* _About this exercise_
What lines in the records below hold the string "coverage"? Please show them.

(Revision tracking records)
- Opening Delimiter -

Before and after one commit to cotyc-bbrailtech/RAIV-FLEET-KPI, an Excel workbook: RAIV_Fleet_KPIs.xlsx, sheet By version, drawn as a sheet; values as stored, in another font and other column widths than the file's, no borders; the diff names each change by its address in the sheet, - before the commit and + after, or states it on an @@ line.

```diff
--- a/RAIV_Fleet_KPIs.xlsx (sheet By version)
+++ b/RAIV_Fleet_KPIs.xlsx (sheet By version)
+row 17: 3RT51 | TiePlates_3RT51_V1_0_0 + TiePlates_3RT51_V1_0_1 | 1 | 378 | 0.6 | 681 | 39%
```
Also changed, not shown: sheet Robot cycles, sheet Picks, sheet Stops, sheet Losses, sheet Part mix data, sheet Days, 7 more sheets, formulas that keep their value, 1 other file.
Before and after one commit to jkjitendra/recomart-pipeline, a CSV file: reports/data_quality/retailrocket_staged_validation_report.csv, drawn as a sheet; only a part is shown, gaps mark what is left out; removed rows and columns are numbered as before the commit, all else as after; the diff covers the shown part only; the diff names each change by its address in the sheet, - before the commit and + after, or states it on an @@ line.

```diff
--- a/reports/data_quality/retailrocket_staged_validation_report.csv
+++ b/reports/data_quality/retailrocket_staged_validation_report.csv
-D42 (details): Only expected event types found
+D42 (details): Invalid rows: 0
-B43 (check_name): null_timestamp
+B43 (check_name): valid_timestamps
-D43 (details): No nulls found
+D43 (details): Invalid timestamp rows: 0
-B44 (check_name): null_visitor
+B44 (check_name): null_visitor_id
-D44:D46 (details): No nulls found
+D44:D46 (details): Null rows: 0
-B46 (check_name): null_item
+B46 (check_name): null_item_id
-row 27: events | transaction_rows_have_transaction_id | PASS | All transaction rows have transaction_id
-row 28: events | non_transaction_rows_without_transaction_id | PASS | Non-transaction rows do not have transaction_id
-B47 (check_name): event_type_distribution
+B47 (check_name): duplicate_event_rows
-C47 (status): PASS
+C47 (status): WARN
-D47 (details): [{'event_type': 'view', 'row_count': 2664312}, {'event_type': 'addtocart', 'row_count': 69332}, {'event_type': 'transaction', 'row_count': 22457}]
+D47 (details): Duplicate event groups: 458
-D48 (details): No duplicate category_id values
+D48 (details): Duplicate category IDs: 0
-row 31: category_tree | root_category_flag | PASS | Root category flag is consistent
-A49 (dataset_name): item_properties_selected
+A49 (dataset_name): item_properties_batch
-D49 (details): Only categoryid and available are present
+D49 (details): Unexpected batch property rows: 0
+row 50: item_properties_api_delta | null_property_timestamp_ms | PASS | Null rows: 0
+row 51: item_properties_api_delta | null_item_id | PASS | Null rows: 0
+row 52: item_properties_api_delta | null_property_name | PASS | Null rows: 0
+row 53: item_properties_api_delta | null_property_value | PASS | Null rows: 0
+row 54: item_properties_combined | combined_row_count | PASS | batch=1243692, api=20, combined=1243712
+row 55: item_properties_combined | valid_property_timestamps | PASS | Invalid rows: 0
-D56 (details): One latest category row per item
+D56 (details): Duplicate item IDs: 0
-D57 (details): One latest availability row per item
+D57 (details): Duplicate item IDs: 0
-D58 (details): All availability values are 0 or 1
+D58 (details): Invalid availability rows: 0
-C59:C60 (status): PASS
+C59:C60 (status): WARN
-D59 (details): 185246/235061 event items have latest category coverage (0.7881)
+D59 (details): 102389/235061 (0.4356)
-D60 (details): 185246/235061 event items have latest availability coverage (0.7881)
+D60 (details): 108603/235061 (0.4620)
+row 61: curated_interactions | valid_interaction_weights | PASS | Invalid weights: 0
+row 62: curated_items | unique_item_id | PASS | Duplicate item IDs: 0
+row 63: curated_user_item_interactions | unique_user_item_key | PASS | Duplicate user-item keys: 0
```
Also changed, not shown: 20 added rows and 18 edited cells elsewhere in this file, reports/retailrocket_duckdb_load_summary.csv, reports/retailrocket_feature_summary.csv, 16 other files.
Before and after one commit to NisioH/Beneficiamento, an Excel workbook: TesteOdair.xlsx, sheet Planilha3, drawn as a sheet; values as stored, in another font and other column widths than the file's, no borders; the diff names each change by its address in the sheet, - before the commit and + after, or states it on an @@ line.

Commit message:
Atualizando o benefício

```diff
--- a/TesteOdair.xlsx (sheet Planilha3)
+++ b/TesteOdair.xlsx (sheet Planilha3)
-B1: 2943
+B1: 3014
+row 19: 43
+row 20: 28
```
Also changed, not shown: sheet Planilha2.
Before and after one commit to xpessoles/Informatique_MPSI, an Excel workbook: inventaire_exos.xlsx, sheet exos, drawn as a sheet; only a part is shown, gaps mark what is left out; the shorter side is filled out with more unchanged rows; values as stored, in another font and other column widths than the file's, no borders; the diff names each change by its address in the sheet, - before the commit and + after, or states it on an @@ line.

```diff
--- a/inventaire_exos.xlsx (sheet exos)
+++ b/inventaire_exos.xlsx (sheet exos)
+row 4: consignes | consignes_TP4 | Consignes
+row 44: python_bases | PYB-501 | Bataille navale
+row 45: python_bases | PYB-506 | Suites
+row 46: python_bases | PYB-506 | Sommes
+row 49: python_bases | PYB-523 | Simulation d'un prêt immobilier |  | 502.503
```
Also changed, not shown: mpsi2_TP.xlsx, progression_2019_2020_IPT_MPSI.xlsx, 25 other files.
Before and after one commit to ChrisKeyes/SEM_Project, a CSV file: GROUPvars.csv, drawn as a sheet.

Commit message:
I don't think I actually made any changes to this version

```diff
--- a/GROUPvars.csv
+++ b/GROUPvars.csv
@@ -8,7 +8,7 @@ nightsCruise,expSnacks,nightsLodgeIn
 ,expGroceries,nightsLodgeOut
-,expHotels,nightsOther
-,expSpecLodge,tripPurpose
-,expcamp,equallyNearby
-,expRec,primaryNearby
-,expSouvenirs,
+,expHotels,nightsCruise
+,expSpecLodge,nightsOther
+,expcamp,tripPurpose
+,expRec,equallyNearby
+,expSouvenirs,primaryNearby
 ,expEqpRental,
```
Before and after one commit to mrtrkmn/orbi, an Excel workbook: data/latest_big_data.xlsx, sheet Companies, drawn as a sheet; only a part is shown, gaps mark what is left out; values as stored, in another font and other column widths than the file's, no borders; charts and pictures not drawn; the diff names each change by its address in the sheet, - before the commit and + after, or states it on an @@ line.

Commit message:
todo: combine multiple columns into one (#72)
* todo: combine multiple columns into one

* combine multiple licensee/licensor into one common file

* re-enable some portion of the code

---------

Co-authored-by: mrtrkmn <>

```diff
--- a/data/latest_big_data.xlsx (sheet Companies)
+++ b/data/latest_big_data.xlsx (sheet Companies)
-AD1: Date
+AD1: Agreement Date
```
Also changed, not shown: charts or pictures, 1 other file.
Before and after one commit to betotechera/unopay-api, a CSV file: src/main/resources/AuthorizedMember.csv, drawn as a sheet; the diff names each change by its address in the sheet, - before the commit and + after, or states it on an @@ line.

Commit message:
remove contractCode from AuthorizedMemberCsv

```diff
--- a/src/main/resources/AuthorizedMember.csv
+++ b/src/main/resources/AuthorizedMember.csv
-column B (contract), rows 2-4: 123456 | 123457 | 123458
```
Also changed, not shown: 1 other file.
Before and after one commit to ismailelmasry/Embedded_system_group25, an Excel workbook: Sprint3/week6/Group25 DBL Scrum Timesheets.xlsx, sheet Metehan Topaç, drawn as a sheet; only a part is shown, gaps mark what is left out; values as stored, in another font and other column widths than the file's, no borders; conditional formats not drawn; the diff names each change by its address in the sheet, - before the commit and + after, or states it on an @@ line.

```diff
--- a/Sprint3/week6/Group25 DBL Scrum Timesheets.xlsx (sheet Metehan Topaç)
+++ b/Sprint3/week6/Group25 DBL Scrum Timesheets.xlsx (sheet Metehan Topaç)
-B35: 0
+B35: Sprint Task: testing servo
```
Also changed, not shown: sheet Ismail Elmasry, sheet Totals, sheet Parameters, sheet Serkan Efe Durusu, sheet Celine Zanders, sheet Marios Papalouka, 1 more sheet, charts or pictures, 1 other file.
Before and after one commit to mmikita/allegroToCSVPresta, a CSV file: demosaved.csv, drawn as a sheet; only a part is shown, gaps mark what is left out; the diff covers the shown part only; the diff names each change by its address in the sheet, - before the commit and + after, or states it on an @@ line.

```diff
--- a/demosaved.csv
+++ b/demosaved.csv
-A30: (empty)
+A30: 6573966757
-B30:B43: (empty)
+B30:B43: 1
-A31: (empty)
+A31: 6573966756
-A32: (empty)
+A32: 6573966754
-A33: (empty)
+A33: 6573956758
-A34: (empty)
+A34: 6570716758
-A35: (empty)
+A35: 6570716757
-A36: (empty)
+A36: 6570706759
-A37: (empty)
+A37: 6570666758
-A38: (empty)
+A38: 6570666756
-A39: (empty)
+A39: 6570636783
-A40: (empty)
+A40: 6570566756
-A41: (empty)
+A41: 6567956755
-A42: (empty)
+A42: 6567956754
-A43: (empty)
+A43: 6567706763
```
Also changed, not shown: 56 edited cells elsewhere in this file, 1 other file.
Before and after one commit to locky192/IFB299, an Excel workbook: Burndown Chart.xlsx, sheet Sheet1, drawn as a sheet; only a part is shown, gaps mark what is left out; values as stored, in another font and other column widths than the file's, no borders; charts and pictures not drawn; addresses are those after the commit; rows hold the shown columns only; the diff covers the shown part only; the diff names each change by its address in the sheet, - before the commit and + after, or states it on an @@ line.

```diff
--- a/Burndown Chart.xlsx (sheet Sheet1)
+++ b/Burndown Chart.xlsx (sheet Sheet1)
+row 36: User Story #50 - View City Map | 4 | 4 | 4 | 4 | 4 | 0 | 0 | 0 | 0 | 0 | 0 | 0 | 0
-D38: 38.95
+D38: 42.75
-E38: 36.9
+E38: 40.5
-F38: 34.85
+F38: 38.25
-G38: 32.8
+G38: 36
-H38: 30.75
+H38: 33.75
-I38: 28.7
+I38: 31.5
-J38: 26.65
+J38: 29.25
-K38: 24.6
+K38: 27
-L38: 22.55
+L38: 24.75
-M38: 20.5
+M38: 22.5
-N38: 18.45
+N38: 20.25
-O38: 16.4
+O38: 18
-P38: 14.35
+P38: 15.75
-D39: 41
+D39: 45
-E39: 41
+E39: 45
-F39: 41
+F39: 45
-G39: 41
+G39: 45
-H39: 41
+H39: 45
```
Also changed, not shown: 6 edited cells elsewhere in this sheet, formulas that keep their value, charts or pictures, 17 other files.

- Closing Delimiter -

* _Written reply_
-D59 (details): 185246/235061 event items have latest category coverage (0.7881)
-D60 (details): 185246/235061 event items have latest availability coverage (0.7881)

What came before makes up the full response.